> WHAT THIS TASK INVOLVES: Scan the data below and pick out the lines containing the word "vspace".

(RECORDS SUPPLIED)

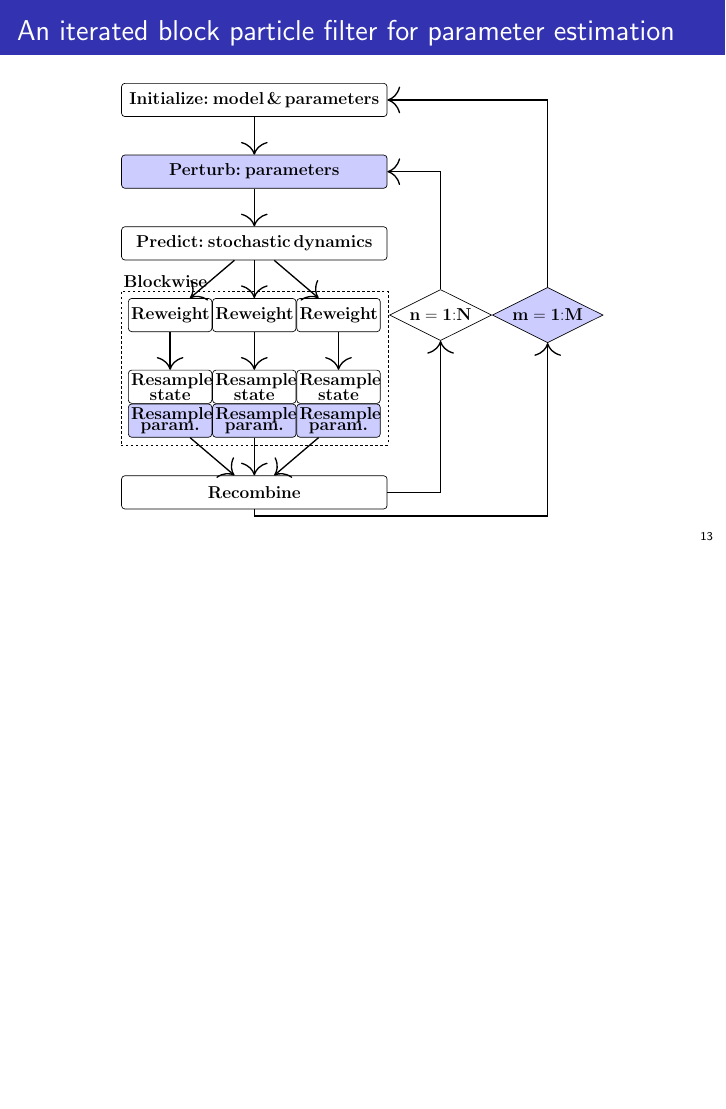
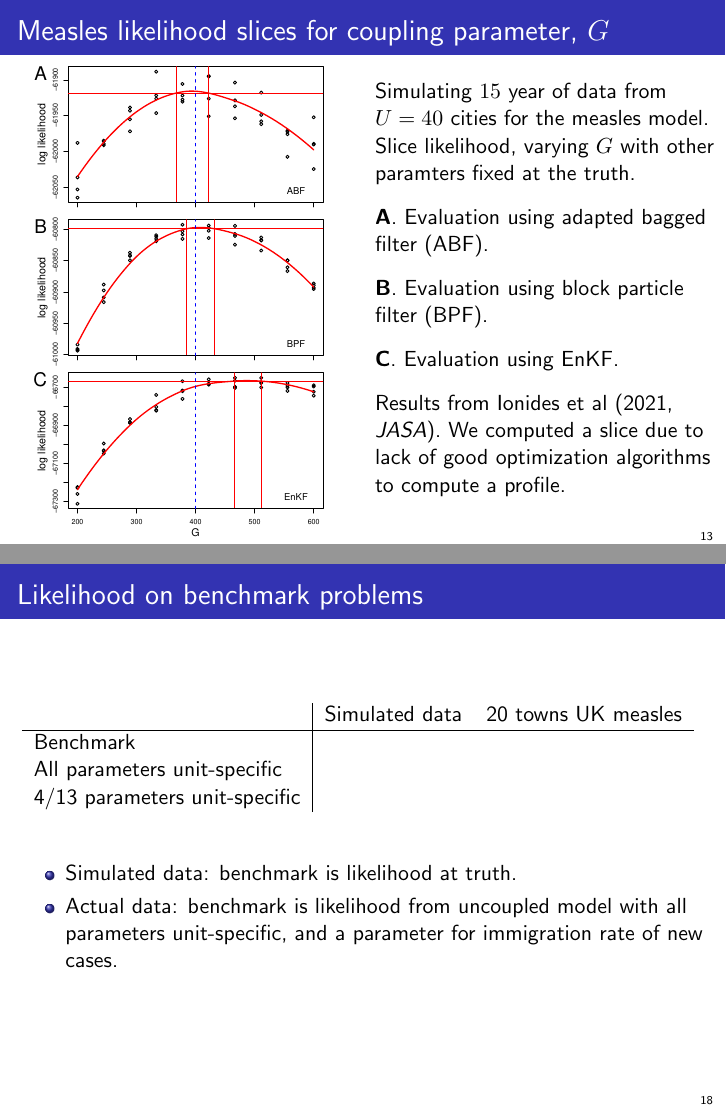
Before and after one commit to ionides/sweden21, LaTeX slides (imsi22.tex): page 13 of 21 before the commit and pages 13 and 18 of 23 after it, the two joined at a grey line, the shorter picture padded with empty space. Compiled offline with pdfLaTeX.

Commit message:
a couple more slides

```diff
--- a/imsi22.tex
+++ b/imsi22.tex
@@ -320,6 +320,45 @@ Simulated data using a gravity model with geography, demography and transmssion
 
 \end{frame}
 
+\begin{frame}
+
+\frametitle{Measles likelihood slices for coupling parameter, $G$}
+
+\vspace{-5mm}
+
+\begin{columns}[T] % align columns
+\begin{column}{.55\textwidth}
+  \includegraphics[width=6cm]{slice_combined_plot-1.pdf}
+\end{column}
+\begin{column}{.52\textwidth}
+
+  \vspace{6mm}
+
+  Simulating $15$ year of data from $U=40$ cities for the measles model.
+  Slice likelihood, varying $G$ with other paramters fixed at the truth.
+
+  \vspace{3mm}
+
+  {\bf A}. Evaluation using adapted bagged filter (ABF).
+
+    \vspace{3mm}
+
+  {\bf B}. Evaluation using block particle filter (BPF).
+
+    \vspace{3mm}
+
+  {\bf C}. Evaluation using EnKF.
+
+  \vspace{3mm}
+
+Results from Ionides et al (2021, {\it JASA}). We computed a slice due to lack of good optimization algorithms to compute a profile.
+
+\end{column}
+\end{columns}
+
+\end{frame}
+
+
 \begin{frame}{An iterated block particle filter for parameter estimation}
 
 
@@ -384,6 +423,25 @@ A moderate numbers of spatial units is enough to open new possibilities.
 \vspace{-2mm}
 
 \end{frame}
+
+\begin{frame}{Likelihood on benchmark problems}
+
+\begin{tabular}{l|rr}
+  &   Simulated data & 20 towns UK measles \\
+  \hline
+Benchmark & & \\
+All parameters unit-specific & & \\
+4/13 parameters unit-specific & & \\
+\end{tabular}
+
+\vspace{8mm}
+\bi
+\item Simulated data: benchmark is likelihood at truth.
+\item Actual data: benchmark is likelihood from uncoupled model with all parameters unit-specific, and a parameter for immigration rate of new cases.
+  \ei
+
+  \end{frame}
+
 
 \begin{frame}{Future work}
 
```
Also changed, not shown: imsi22.pdf.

(End RECORDS SUPPLIED)

> RESULT FOR THIS TASK:
+\vspace{-5mm}
+  \vspace{6mm}
+  \vspace{3mm}
+    \vspace{3mm}
+    \vspace{3mm}
+  \vspace{3mm}
 \vspace{-2mm}
+\vspace{8mm}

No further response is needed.